Dataset excerpts:
Content starts

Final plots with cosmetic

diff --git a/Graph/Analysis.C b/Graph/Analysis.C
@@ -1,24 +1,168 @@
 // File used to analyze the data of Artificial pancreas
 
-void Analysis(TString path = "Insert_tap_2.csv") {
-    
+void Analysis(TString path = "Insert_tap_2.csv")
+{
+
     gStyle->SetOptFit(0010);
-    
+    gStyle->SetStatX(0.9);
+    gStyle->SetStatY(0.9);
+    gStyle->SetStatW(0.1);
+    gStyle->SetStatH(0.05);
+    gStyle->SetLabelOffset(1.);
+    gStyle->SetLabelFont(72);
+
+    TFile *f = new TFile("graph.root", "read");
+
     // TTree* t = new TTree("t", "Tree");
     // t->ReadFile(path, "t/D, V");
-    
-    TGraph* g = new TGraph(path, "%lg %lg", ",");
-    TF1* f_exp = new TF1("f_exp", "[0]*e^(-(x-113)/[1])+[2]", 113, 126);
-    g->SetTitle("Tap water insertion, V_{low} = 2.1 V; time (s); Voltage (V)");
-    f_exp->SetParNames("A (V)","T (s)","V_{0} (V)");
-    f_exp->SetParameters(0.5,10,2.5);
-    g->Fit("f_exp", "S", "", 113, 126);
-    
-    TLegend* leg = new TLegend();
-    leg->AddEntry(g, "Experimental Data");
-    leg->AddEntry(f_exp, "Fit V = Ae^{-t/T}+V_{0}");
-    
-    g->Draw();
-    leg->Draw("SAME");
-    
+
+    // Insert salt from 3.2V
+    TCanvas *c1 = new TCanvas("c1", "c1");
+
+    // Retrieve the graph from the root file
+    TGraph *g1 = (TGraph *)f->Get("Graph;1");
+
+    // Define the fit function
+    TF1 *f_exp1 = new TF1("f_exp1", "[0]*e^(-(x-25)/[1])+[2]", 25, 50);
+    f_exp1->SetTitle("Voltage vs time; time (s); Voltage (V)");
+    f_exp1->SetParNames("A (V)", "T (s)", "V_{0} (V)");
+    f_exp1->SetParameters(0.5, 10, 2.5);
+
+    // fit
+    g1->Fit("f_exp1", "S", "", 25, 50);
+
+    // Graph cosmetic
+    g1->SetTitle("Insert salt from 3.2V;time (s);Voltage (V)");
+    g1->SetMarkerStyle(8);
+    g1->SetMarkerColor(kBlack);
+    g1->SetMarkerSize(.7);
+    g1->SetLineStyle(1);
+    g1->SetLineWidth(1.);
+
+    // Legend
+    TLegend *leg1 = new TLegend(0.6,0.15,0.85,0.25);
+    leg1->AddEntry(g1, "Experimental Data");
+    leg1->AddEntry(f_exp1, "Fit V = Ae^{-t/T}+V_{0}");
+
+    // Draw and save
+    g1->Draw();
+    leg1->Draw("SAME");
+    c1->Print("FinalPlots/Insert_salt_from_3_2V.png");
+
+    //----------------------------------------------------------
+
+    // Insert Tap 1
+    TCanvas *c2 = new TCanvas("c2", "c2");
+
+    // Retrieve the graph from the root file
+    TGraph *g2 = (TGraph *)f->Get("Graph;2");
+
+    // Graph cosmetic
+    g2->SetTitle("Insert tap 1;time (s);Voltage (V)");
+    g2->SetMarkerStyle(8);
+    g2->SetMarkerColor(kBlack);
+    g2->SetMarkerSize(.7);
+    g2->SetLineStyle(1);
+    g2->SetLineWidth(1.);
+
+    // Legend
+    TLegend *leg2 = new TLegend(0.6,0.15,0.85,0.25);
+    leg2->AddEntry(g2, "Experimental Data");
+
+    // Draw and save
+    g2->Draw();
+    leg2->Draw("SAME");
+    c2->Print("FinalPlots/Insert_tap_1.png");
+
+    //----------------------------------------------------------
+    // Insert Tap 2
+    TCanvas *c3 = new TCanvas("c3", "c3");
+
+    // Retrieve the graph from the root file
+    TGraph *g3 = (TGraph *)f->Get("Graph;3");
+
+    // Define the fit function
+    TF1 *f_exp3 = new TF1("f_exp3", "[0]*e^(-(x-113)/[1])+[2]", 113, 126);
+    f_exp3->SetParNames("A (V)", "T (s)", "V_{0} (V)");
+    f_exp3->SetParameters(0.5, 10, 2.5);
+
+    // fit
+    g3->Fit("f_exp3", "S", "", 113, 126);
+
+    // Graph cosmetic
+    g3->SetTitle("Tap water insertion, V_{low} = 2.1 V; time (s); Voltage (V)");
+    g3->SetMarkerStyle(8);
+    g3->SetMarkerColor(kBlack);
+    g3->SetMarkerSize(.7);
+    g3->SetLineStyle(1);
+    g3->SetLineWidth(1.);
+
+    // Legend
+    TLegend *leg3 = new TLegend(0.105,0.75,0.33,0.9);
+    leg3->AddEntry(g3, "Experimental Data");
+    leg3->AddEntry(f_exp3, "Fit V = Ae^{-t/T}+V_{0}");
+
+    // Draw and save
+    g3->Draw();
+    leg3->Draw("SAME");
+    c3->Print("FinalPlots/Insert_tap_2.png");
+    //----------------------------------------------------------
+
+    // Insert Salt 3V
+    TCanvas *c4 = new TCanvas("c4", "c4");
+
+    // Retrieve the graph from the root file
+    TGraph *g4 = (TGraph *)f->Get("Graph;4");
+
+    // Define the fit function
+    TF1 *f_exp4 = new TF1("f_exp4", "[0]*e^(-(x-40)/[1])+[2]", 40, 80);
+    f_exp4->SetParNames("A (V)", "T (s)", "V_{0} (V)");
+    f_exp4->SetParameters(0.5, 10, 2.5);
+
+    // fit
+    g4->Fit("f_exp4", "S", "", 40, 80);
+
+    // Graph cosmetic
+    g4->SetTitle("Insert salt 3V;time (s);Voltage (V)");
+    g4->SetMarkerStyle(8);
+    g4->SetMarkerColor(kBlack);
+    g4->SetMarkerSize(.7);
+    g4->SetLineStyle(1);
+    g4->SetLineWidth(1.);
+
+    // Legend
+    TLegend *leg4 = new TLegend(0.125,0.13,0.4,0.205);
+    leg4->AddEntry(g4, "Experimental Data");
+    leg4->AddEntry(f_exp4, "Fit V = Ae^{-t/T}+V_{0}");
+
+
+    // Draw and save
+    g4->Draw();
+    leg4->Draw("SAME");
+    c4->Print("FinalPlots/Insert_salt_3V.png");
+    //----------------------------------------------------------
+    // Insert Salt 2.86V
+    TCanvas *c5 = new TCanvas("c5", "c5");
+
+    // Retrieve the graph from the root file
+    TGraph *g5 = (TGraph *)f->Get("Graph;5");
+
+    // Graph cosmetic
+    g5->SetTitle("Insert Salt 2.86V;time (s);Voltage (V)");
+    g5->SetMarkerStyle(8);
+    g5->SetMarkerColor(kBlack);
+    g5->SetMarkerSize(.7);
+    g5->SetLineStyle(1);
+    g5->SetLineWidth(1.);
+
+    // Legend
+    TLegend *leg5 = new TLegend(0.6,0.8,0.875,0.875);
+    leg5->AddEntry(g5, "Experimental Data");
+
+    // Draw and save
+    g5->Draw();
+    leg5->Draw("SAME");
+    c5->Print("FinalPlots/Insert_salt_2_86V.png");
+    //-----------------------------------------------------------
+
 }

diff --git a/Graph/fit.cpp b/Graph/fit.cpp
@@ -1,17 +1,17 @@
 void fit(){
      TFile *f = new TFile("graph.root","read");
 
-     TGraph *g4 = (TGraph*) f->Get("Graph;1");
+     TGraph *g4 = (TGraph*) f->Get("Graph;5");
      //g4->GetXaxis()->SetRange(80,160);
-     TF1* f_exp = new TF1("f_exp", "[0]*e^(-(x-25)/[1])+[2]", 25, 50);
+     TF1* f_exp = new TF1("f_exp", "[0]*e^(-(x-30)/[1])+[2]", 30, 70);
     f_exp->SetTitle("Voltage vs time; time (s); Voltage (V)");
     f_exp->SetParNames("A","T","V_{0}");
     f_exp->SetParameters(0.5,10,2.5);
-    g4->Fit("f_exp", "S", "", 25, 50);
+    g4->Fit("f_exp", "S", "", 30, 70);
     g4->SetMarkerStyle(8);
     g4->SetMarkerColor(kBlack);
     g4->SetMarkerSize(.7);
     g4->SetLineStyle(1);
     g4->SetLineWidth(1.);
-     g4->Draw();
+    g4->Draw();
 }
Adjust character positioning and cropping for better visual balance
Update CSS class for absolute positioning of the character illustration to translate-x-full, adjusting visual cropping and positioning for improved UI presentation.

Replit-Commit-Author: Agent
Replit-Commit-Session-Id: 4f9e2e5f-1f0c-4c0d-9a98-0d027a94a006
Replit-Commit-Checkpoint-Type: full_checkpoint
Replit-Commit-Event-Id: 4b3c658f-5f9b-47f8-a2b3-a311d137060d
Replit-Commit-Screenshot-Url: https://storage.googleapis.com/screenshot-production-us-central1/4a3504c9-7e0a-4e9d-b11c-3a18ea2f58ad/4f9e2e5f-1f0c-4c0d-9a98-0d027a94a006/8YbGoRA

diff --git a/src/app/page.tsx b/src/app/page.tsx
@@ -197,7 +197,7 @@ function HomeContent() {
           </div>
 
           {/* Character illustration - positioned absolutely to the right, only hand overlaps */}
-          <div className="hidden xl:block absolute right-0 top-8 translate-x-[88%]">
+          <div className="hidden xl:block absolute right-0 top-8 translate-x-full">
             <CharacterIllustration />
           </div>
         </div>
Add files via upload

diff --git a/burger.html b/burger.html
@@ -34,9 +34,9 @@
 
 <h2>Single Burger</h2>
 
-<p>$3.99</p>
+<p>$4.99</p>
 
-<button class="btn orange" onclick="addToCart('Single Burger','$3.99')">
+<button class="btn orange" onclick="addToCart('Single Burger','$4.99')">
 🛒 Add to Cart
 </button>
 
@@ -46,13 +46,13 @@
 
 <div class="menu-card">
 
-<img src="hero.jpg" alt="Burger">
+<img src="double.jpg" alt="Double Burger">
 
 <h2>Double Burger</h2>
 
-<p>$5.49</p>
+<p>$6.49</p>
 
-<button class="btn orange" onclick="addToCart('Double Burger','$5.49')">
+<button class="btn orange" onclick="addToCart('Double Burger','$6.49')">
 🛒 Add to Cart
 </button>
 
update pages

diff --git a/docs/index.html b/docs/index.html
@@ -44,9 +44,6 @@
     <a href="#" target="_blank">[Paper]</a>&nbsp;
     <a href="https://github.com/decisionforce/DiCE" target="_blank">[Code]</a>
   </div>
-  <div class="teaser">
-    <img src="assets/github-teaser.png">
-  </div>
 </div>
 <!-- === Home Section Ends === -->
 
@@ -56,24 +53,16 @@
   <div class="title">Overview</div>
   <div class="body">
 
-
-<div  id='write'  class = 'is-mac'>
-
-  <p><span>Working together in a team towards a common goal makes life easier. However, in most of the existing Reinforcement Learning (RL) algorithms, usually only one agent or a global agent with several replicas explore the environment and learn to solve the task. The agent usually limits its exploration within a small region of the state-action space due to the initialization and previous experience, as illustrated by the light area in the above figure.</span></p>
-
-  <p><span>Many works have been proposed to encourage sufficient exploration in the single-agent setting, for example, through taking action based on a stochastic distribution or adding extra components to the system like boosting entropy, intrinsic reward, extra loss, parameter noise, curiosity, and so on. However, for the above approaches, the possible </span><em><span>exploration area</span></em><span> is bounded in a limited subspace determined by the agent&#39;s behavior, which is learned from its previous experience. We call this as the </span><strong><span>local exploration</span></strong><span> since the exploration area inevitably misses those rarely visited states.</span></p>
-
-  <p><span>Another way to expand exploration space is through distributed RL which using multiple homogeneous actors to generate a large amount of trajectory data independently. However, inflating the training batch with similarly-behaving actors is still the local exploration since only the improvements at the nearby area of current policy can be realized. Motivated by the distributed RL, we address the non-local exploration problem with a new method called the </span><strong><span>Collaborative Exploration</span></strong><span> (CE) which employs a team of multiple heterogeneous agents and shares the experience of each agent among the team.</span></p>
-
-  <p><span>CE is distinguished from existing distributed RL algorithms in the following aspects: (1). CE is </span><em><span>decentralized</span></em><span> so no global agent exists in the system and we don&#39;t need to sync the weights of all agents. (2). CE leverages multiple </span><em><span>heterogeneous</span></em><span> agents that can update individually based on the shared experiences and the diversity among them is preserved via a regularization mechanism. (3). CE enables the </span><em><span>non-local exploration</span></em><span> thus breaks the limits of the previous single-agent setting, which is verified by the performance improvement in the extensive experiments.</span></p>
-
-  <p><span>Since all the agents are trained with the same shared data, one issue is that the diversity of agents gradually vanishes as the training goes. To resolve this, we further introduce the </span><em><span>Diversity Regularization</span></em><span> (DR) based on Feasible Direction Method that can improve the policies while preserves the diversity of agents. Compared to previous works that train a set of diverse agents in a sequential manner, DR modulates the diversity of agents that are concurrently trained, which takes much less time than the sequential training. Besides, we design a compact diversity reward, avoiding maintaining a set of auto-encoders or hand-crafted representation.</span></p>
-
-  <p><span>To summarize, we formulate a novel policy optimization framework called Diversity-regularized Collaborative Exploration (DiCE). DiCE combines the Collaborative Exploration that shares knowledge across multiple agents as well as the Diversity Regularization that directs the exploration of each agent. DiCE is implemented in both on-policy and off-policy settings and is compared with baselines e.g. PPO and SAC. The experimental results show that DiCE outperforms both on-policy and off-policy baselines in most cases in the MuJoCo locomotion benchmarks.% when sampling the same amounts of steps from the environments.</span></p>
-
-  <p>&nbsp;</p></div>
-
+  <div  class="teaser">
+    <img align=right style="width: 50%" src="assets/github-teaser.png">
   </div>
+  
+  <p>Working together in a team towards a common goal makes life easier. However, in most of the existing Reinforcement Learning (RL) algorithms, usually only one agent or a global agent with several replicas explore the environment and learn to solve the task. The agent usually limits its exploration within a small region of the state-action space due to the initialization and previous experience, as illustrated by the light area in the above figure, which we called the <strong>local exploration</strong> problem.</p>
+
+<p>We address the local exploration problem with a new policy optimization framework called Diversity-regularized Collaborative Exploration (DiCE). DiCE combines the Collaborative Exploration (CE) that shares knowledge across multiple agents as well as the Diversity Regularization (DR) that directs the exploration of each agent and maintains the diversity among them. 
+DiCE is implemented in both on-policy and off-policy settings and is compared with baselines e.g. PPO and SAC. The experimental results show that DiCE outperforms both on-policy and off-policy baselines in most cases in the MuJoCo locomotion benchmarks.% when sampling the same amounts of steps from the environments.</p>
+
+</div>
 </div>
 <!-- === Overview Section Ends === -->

Content ends

**ASSIGNED TASK**
Every line in the data that holds the string "SetParameters" should be returned.

**FINISHED TASK**
-    f_exp->SetParameters(0.5,10,2.5);
+    f_exp1->SetParameters(0.5, 10, 2.5);
+    f_exp3->SetParameters(0.5, 10, 2.5);
+    f_exp4->SetParameters(0.5, 10, 2.5);
     f_exp->SetParameters(0.5,10,2.5);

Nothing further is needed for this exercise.